Any one of those four will have bearish implications. A combination of the four may be devastating. It is imperative for the bulls to strongly defend the 15960 level, in order to prevent a deeper correction.

On the longer term charts, the Sensex has made a series of higher tops in Jun '09, Aug '09, Oct '09, Jan '10 and Apr '10. Higher tops (and higher bottoms in-between) were made every 2-3 months. This bullish series may have been interrupted when the Sensex failed to make a higher top last week.

The technical indicators are suggesting caution. The MACD, a lagging indicator, is positive and above the signal line. The slow stochastic is in the overbought zone, but about to drop below. The RSI and MFI are both above their 50% levels, but have started descending after touching their overbought levels.

So far I have only pointed out the bearish implications. Nothing of the sort may happen if the FIIs resume their buying spree. The Sensex can take support at the rising 20 day or 50 day EMAs and go on to make a new high in Jul '10. That will maintain the series of higher tops and higher bottoms. A convincing close above 18500 will negate the bearish possibilities.

Bottomline? The chart pattern of the BSE Sensex index is in the midst of a likely trend reversal pattern that is yet to play out. A close below 15960 will be bearish. A close above 18500 will be bullish. Till either happens, 'caution' should be the watch-word.


Maxware Technologies said...

thanks sir

Anonymous said...

Hello Sir,

I want to ask you about Valuations, as this is First time I am experiencing start of bull market, at this time I feel valuations are above fair value but not stretched and many individual stocks are also in expansive category and I don’t think that market will move much higher from here, but what I want to ask you is how bull market start in 2003, is that time also valuations are high and people are worried and suddenly companies give unbelievable performance and earnings growth eases the valuation problem.
Do you think that there is nothing like valuations, it’s only the flow of money.

Please guide

Thanking you in Advance…


Subhankar said...

@Maxware: Thanks for your comment

@Titu: Valuations do play an important role over the longer term. In the shorter-term, it is all about sentiments and the flow of money.

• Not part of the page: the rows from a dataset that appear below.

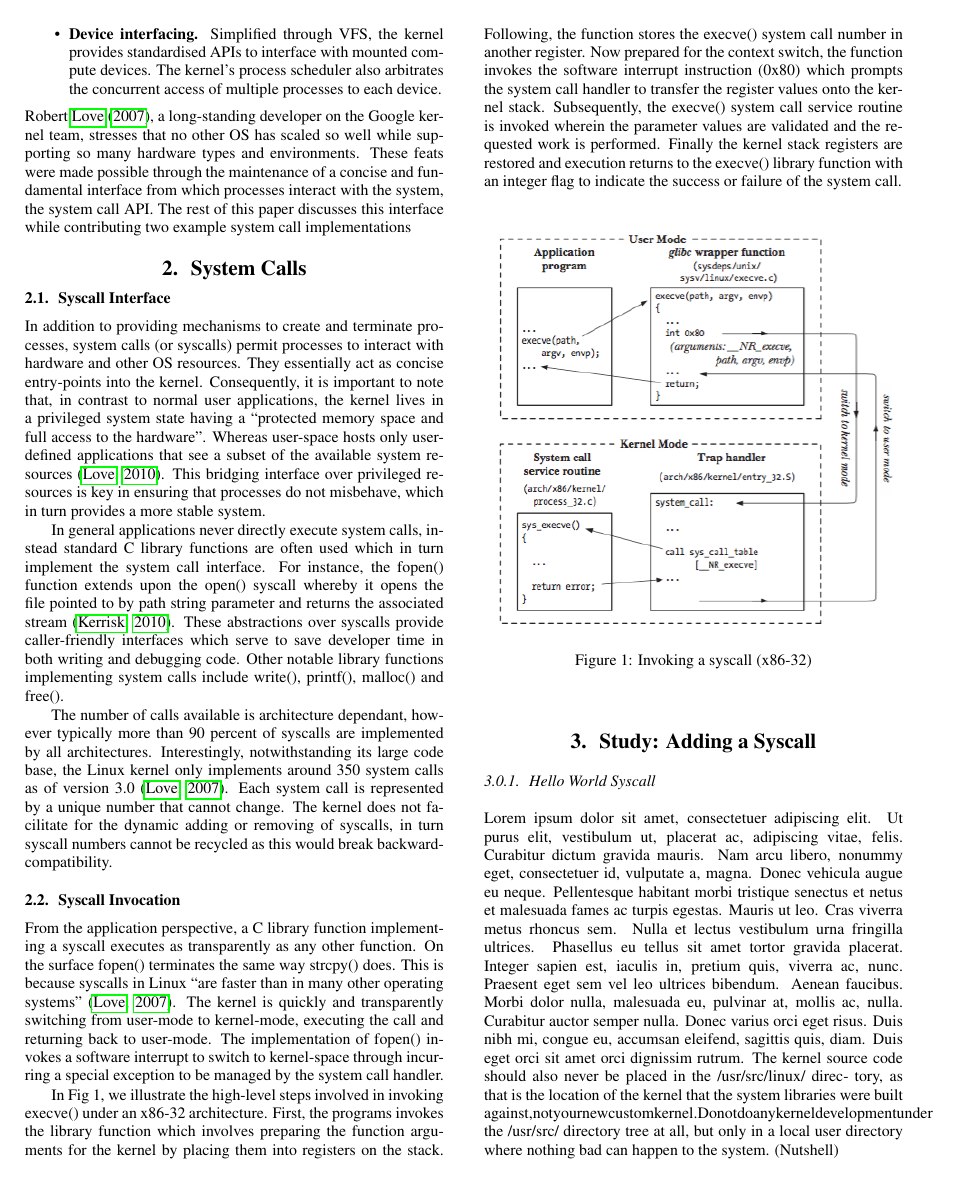
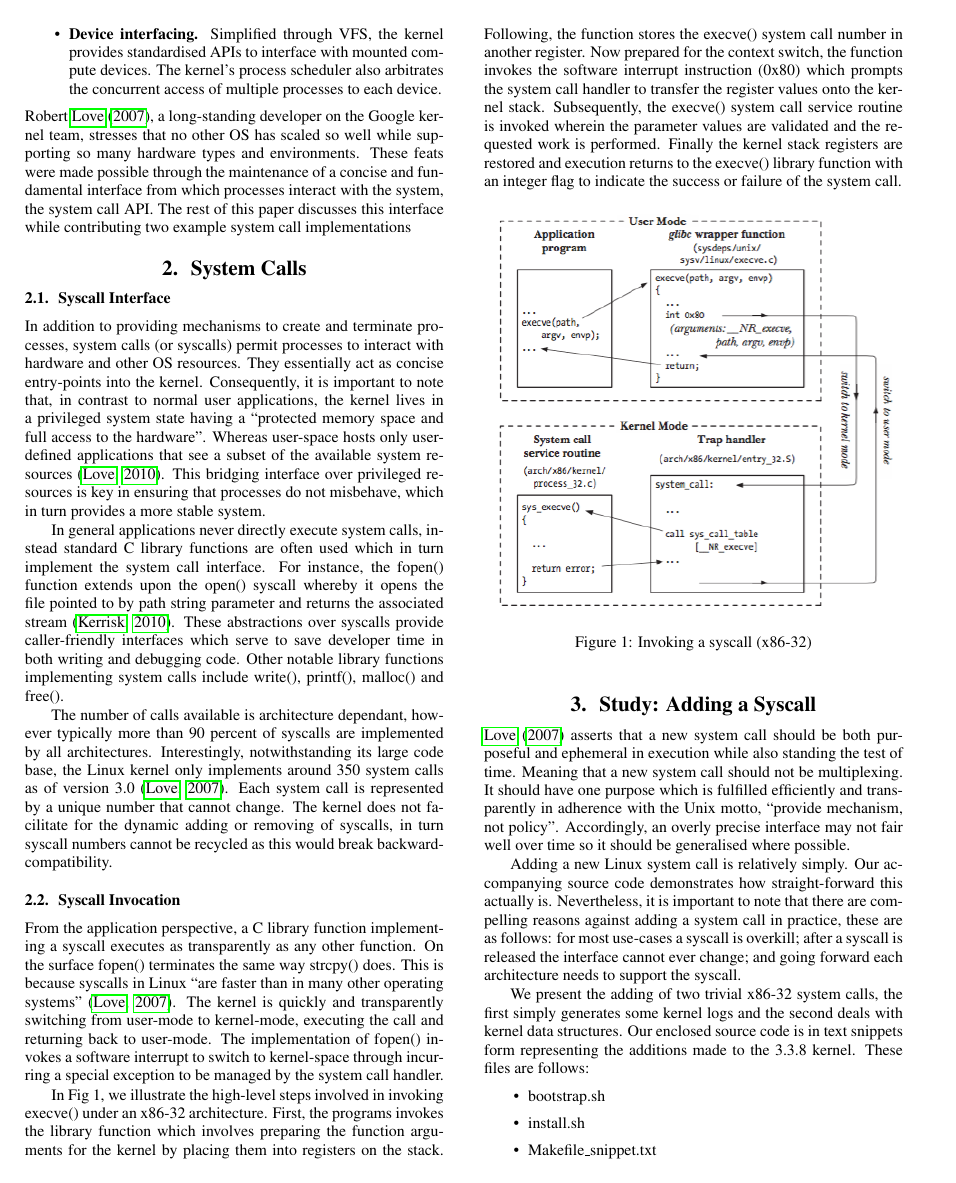
Before and after one commit to full-of-foo/sys_call_project, a LaTeX paper (is2006_latex_template.tex): page 2 of 3. Compiled offline with pdfLaTeX.

Commit message:
Intro add syscall section

```diff
--- a/is2006_latex_template.tex
+++ b/is2006_latex_template.tex
@@ -190,4 +190,26 @@ function with an integer flag to indicate the success or failure of the system c
 
 \section{Study: Adding a Syscall}
 
-\subsubsection{Hello World Syscall}
+\citet{Love7} asserts that a new system call should be both purposeful and ephemeral in execution while also standing the test of time.
+Meaning that a new system call should not be multiplexing. It should have one purpose which is fulfilled efficiently and transparently
+in adherence with the Unix motto, ``provide mechanism, not policy". Accordingly,
+an overly precise interface may not fair well over time so it should be generalised where possible.
+\par
+Adding a new Linux system call is relatively simply. Our accompanying source code demonstrates
+how straight-forward this actually is. Nevertheless, it is important to note
+that there are compelling reasons against adding
+a system call in practice, these are as follows: for most use-cases a syscall is overkill;
+after a syscall is released the interface cannot ever change;
+and going forward each architecture needs to support the syscall.
+\par
+We present the adding of two trivial x86-32 system calls, the first simply generates some
+kernel logs and the second deals with kernel data structures. Our enclosed
+source code is in text snippets form representing the additions made to
+the 3.3.8 kernel. These files are follows:
+\begin{itemize}
+  \item bootstrap.sh
+  \item install.sh
+  \item Makefile\_snippet.txt
+  \item arch/x86/boot/syscalls/syscall\_32\_snippet.txt
+  \item include/linux/syscall\_snippet.txt
+  \item hello/hello.c
```
Also changed, not shown: is2006_latex_template.tex (6 more changed lines).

In 2003, the Sensex P/E ratio was below 15. The Sensex tends to correct after crossing a P/E ratio of 22. So one can use the 15-22 range as 'normal' with below 15 as a buy zone and above 22 as a sell zone. The current Sensex P/E is in the 'normal' zone.